* Exercise materials *
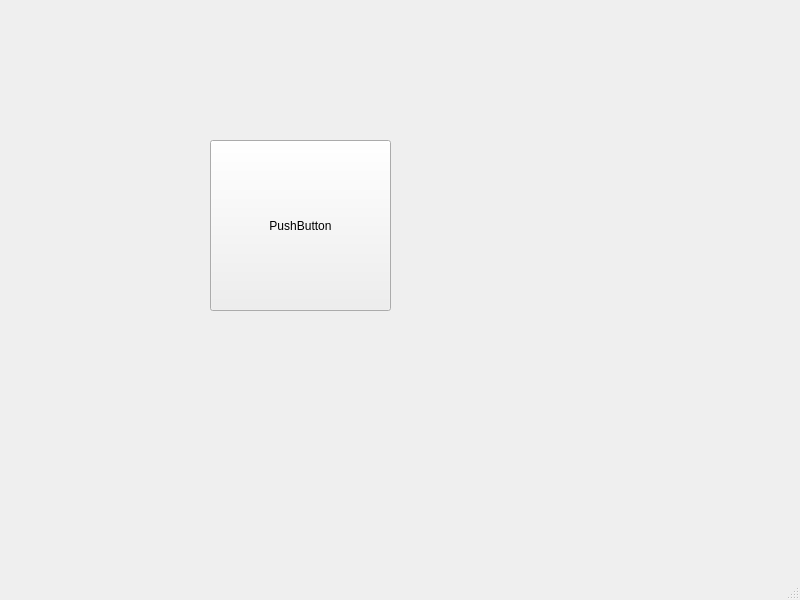
Above: GUI_test/untitled.ui from arjun1299/PancreasGUI before the change. Below: the same form after it.
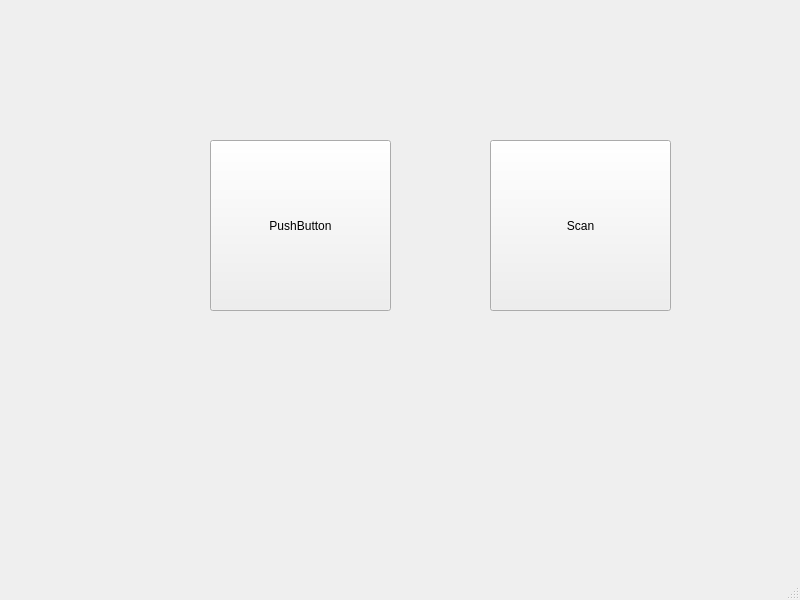
That is the form after the change.

Patch:
```diff
--- a/GUI_test/untitled.ui
+++ b/GUI_test/untitled.ui
@@ -27,6 +27,19 @@
      <string>PushButton</string>
     </property>
    </widget>
+   <widget class="QPushButton" name="pushButton_2">
+    <property name="geometry">
+     <rect>
+      <x>490</x>
+      <y>140</y>
+      <width>181</width>
+      <height>171</height>
+     </rect>
+    </property>
+    <property name="text">
+     <string>Scan</string>
+    </property>
+   </widget>
   </widget>
   <widget class="QMenuBar" name="menubar">
    <property name="geometry">
```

* Problem to solve *
Output each entry above word for word. The pictures stay out.

* Response to the exercise *
Above: GUI_test/untitled.ui from arjun1299/PancreasGUI before the change. Below: the same form after it.
That is the form after the change.

Patch:
```diff
--- a/GUI_test/untitled.ui
+++ b/GUI_test/untitled.ui
@@ -27,6 +27,19 @@
      <string>PushButton</string>
     </property>
    </widget>
+   <widget class="QPushButton" name="pushButton_2">
+    <property name="geometry">
+     <rect>
+      <x>490</x>
+      <y>140</y>
+      <width>181</width>
+      <height>171</height>
+     </rect>
+    </property>
+    <property name="text">
+     <string>Scan</string>
+    </property>
+   </widget>
   </widget>
   <widget class="QMenuBar" name="menubar">
    <property name="geometry">
```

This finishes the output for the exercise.